At this critical juncture when the country faces deep economic, fiscal, social and environmental crises it is imperative to adopt a short-term plan to improve the ailing situation long-term. The key economic factors have declined persistently in recent years. Foreign exchange reserves are depleting fast, and balance of payment is consistently negative. Trade deficit has reached alarming levels and exports are dwindling. Industry is in shambles. Power shortages are widening and security of food items supply is not assured. Inflation is record high and unemployment is sharply increasing.
Given the conditions, one of the critical elements for meeting some of the challenges is promoting industrial engineering and technology in a big way. Technology and engineering translate scientific knowledge into action and its judicious application results in enhancing the standard of our lives and strengthening the overall national economy. Thus, science, technology, and engineering play a catalytic role in the growth of economic sectors including agriculture, infrastructure, energy, mining, manufacturing, and service sectors. Technology is said to be the lifeline of the industry as it caters to improved productivity and rapid industrialization. On the other hand, it meets the needs of export enhancement and large-scale employment. Unfortunately, this key element of development has not been recognized as such.
For almost two decades Pakistan has virtually remained without an integrated industrial policy and a worthwhile science & technology policy. In fact, science technology and engineering have never received the priority they should have had in government planning. The statement is supported in the facts that there have been as many as 46 federal ministers for science and technology since 1960, and that for the last ten years or so we did not have a scientist or an engineer appointed as Minister for Science and Technology, though in the past celebrated persons like Prof Dr Atta-ur-Rahman, Dr Shamsh Kassim-Lakha, Engr Illahi Bukhsh Soomro, Ghulam Faruque and Air Marshal (retd) Nur Khan, served as the federal ministers for science and technology.
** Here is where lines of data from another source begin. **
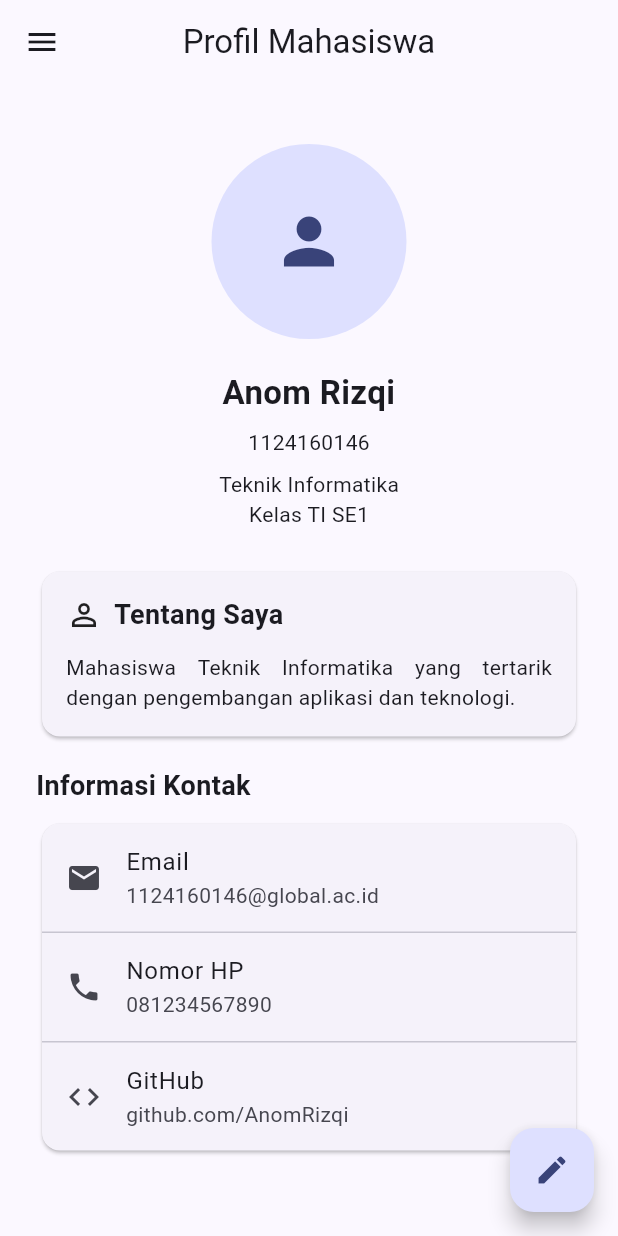
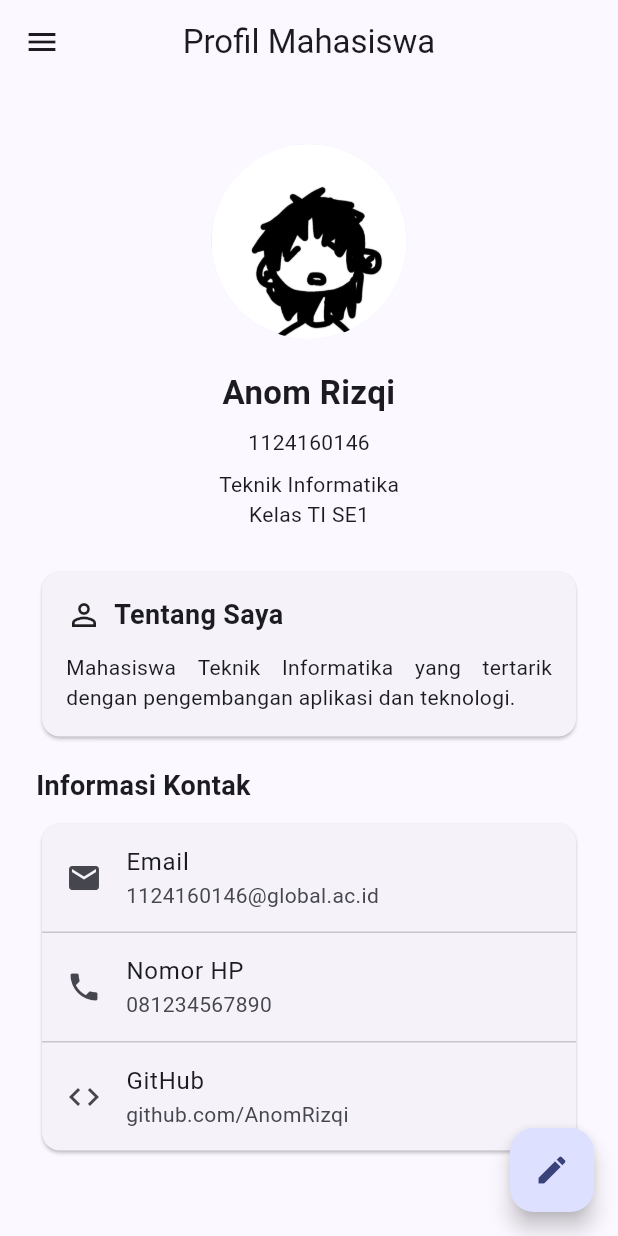
Before and after one commit to AnomRizqi/uts-pml-1124160146, a Flutter app: the screen it shows after launch, on a phone screen of 412 x 824 dp. Run offline on Flutter 3.47's test engine with Material 3 defaults, Android fonts, the phone set to English and light mode, and no system bars.

Commit message:
feat: add profile picture from assets

```diff
--- a/soal2_profil_app/lib/screens/profile_page.dart
+++ b/soal2_profil_app/lib/screens/profile_page.dart
@@ -43,10 +43,11 @@ class ProfilePage extends StatelessWidget {
                             accountName: Text(profile.nama),
                             accountEmail: Text(profile.nim),
                             currentAccountPicture: const CircleAvatar(
-                                child: Icon(Icons.person, size: 35),
+                                backgroundImage: AssetImage(
+                                    'assets/images/profile.jpg',
+                                ),
                             ),
                         ),
-
                         ListTile(
                             leading: const Icon(Icons.person),
                             title: const Text('Profil'),
@@ -113,12 +114,11 @@ class ProfilePage extends StatelessWidget {
                         const SizedBox(height: 16),
 
                         const CircleAvatar(
-                            radius: 65,
-                            child: Icon(
-                                Icons.person,
-                                size: 50,
-                            ),
-                        ),
+                          radius: 65,
+                          backgroundImage: AssetImage(
+                              'assets/images/profile.jpg',
+                          ),
+                      ),
 
                         const SizedBox(height: 20),
 
```
Also changed, not shown: soal2_profil_app/pubspec.yaml (+3 -4 lines), soal2_profil_app/assets/images/profile.jpg (added).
The incumbent Federal Minister for Science and Technology is a practicing lawyer without any previous exposure to science and technology in any field. This explains the lackluster performance of the Ministry of Science and Technology (MOST) since past years as well as its attached organizations responsible for promoting science & technology.
The National Commission for Science and Technology (NCST), headed by the Prime Minister, is the apex body for science & technology development. Nonetheless, since its revival in the year 2000, there could have been until now only three meetings of the NCST, the charter of which requires a minimum two meetings to be held annually.
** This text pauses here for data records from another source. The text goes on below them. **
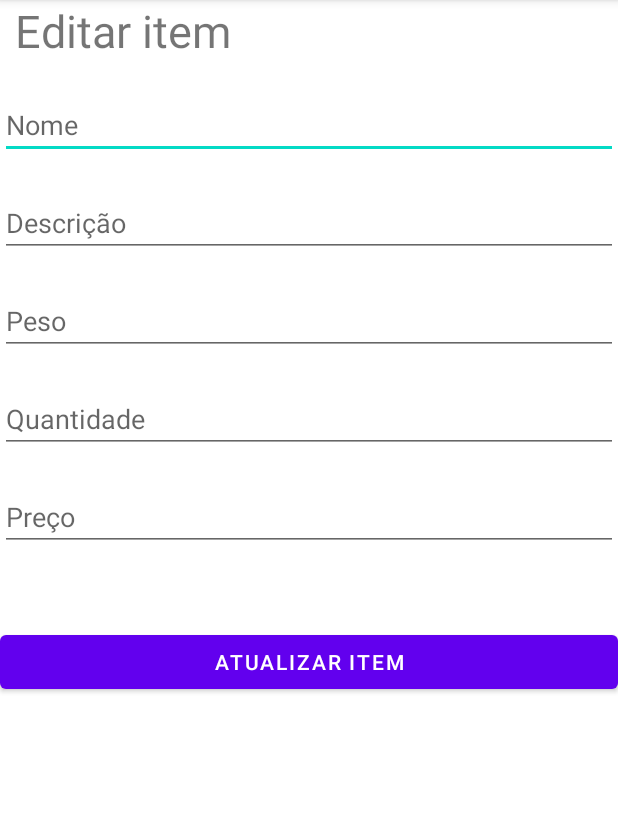
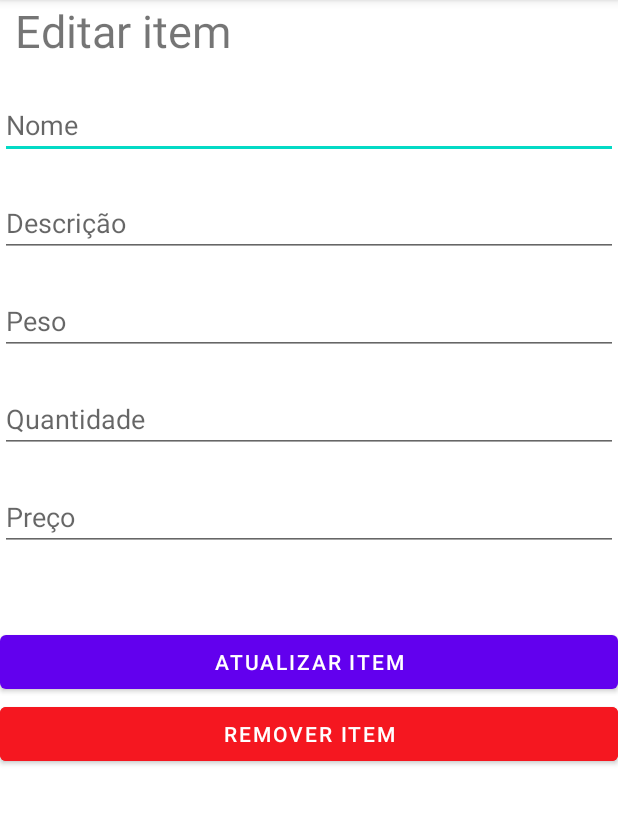
Before and after one commit to matheusoc08/home-food-storage-android, an Android app: the EditItemActivity screen opened directly, with no data from a screen before it, on a phone screen of 412 x 824 dp, the part 84-908 px from its top. Run offline under Robolectric (Android 15) with nearby library versions, the phone set to English and light mode, and no system bars; 6 statements that could not run were skipped.

Commit message:
Added an red button to delete the selected item from 'RecyclerView'

```diff
--- a/app/src/main/res/layout/activity_edit_item.xml
+++ b/app/src/main/res/layout/activity_edit_item.xml
@@ -66,5 +66,12 @@
         android:id="@+id/buttonUpdateItem"
         />
 
+    <Button
+        android:layout_width="match_parent"
+        android:layout_height="wrap_content"
+        android:text="Remover item"
+        android:id="@+id/buttonDeleteItem"
+        android:backgroundTint="#F51720"/>
+
 
 </LinearLayout>
```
The Commission is mandated to promote science and technology, accelerating scientific and technological capacity building and creating linkages with the manufacturing sector and development plans by implementing major projects in various fields. Though a number of projects were initiated in the last meetings of the NCST with the exception of those in higher education, most of them have run into snags due to lack of political will and commitment and could not be implemented. Obviously there has never been a review of status of these approved projects at the NCST level. Sadly, an important institution practically remains dormant and none at the helm of affairs bothers to activate it.
Interestingly, Pakistan Council for Science and Technology (PCST) serves as the NCST Secretariat, but it could not even arrange revised structure of NCST governing body. Affairs of the PCST itself are unhealthy since its activities for the last few years are negligible, and are not corresponding to its charter in accordance with the PCST Act 2017. The last meeting of its Board of Governors, which consists of over 28 members including Senators and MNAs, was held in November 2021. The only mentionable publication of the PCST is the “Productive Scientists of Pakistan”, last published in 2017, which has been updated periodically since 1999. Sadly, the 231-page document listed some 678 scientists in the fields of basic and applied sciences that almost all belong to academia i.e. universities, colleges, and schools, besides those working for the S&T organizations under the Ministry of Science & Technology. It totally ignores the scientists and engineers from the industry, public or private, and other organizations operating in the public sector. PCST is however proud of organizing Mehfil-e-Milad in October 2022.
Likewise, it is a gross reflection on the performance of the MOST that since the last event, a conference on water issues, organized in July 2021, there has been no professional activity so far. National Science & Technology Innovative Policy 2022 has not been implemented perhaps for the reason that it was finalized and issued during the tenure of the past government. The Policy aims to encourage product development through technology-based innovations, and has taken all key stakeholders on board in its preparation. If implemented, the Policy will significantly support achieving higher value-addition, indigenous manufacturing of potential products and export diversification.
For creating global competitiveness in all sectors of the economy it is needed to simultaneously develop the environment, technological infrastructure and policy instruments. The government should formulate the policy for selection, assimilation, diffusion and use of technology in industry and business as well as in agriculture, infrastructure and other economic sectors. Indeed, the government has to play a key role in commercialization of the selected technologies through a system of cooperation between R&D on one part and industrial and other related sectors on the other.
– The writer is retired chairman of the State Engineering Corporation